Hi Graham, thanks for your article. As I replied to you in another blog post, first of all, the link to my article “Why experts are wrong to encourage effortless customer experience” does not work. Frankly speaking, I don't think our views differ much. May I invite you and the readers of this post to read “Stop Trying to Eliminate Customer Effort” https://customerthink.com/stop-trying-to-eliminate-customer-effort/

Thanks (0)
Replying to Sampson Lee:
ND
By Neil Davey
01st Sep 2021 08:30

Hi Sampson, I've corrected the link in the story. My bad - I added the link to Graham's original piece and clearly made a hash of it!

Thanks (0)
Replying to Neil Davey:
Sampson Lee, founder of Global CEM and creator of PIG Strategy
By Sampson Lee
01st Sep 2021 08:49

Thank you, Neil.

Thanks (0)
Sampson Lee, founder of Global CEM and creator of PIG Strategy
By Sampson Lee
01st Sep 2021 03:17

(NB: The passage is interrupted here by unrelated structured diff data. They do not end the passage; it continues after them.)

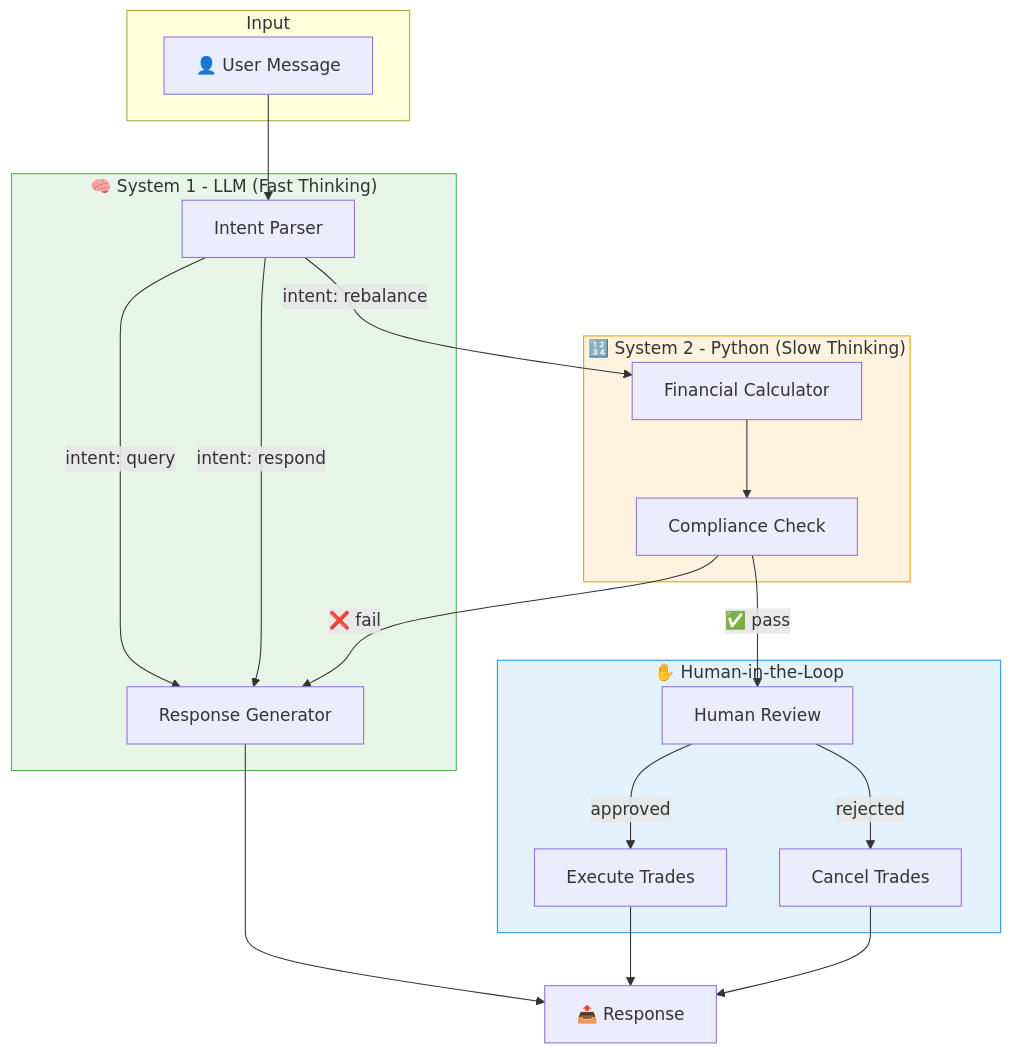
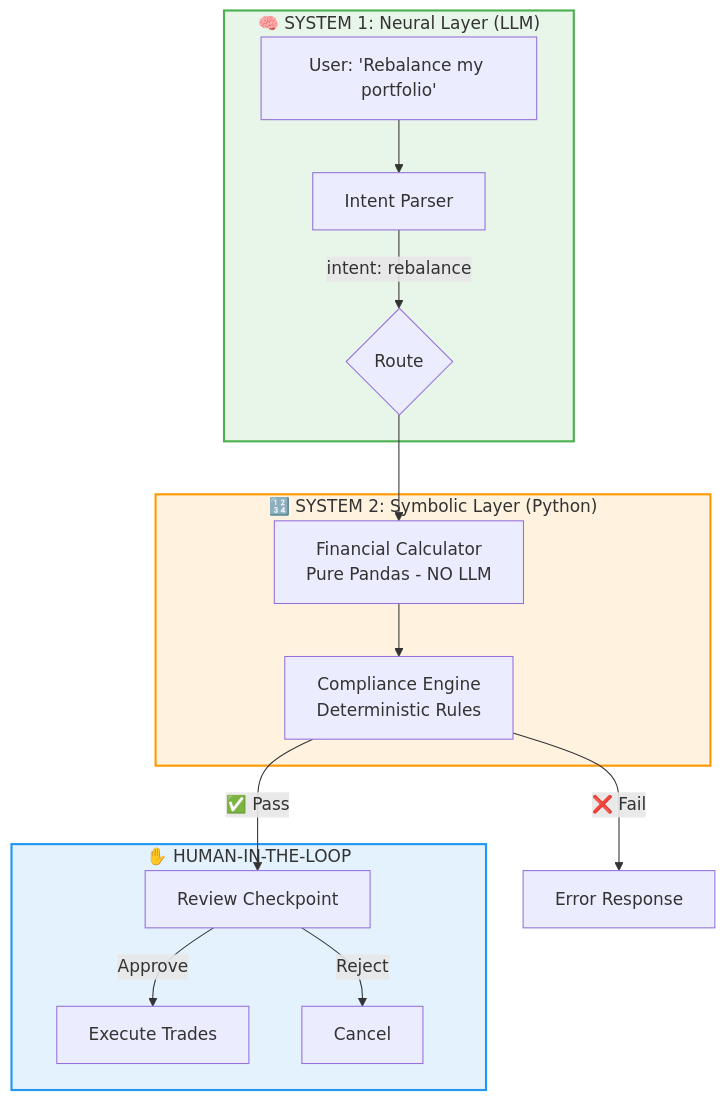
Before and after one commit to hiteshdundi01/CyborgAdvisor: the diagram in README.md, drawn with Mermaid. The commit also changed other lines of this file and 3 other files, not shown here.

````diff
--- a/README.md
+++ b/README.md
@@ -37,39 +88,29 @@
 ```mermaid
 flowchart TB
-    subgraph Input
-        A[👤 User Message]
+    subgraph Neural["🧠 SYSTEM 1: Neural Layer (LLM)"]
+        A[User: 'Rebalance my portfolio'] --> B[Intent Parser]
+        B --> |"intent: rebalance"| C{Route}
     end
     
-    subgraph System1["🧠 System 1 - LLM (Fast Thinking)"]
-        B[Intent Parser]
-        B -->|"intent: query"| C[Response Generator]
-        B -->|"intent: respond"| C
-    end
-    
-    subgraph System2["🔢 System 2 - Python (Slow Thinking)"]
-        D[Financial Calculator]
-        E[Compliance Check]
+    subgraph Symbolic["🔢 SYSTEM 2: Symbolic Layer (Python)"]
+        D[Financial Calculator<br/>Pure Pandas - NO LLM]
+        E[Compliance Engine<br/>Deterministic Rules]
         D --> E
     end
     
-    subgraph HITL["✋ Human-in-the-Loop"]
-        F[Human Review]
+    subgraph Human["✋ HUMAN-IN-THE-LOOP"]
+        F[Review Checkpoint]
         G[Execute Trades]
-        H[Cancel Trades]
+        H[Cancel]
     end
     
-    A --> B
-    B -->|"intent: rebalance"| D
-    E -->|"✅ pass"| F
-    E -->|"❌ fail"| C
-    F -->|"approved"| G
-    F -->|"rejected"| H
+    C --> D
+    E -->|"✅ Pass"| F
+    E -->|"❌ Fail"| I[Error Response]
+    F -->|"Approve"| G
+    F -->|"Reject"| H
     
-    C --> I[📤 Response]
-    G --> I
-    H --> I
-    
-    style System1 fill:#e8f5e9,stroke:#4caf50
-    style System2 fill:#fff3e0,stroke:#ff9800
-    style HITL fill:#e3f2fd,stroke:#2196f3
+    style Neural fill:#e8f5e9,stroke:#4caf50,stroke-width:2px
+    style Symbolic fill:#fff3e0,stroke:#ff9800,stroke-width:2px
+    style Human fill:#e3f2fd,stroke:#2196f3,stroke-width:2px
 ```
````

Hi Eileen, not every customer pain point/effort/friction is good. Most customer pain points are bad or unnecessary and have to be reduced or eliminated. There are basically five types of pain:

1) Inspirational Pain: by solving it, you can create innovative solution, product or business model.
2) Unnecessary Pain: there is little or no value generated for customers; customers suffer for nothing.
3) Good Pain: by allowing it, your branded pleasure can be further enhanced.
4) Bad Pain: when the good pain falls to a level deemed unacceptable by your target customers, it becomes a bad pain.
5) De-Branded Pain: the attribute (pain) is supposed to be the pleasure peak because it reflects your brand promise.

To conclude, only the Good Pain should be allowed. For the remainder, you should either solve, minimize, or eliminate, and spend different level of resource addressing them.

For more details, please read chapter 4 of my book “PIG Strategy” (142 pages simplified version): https://bit.ly/2WCwDuD. This is a free download; no registration is required.

Thanks (1)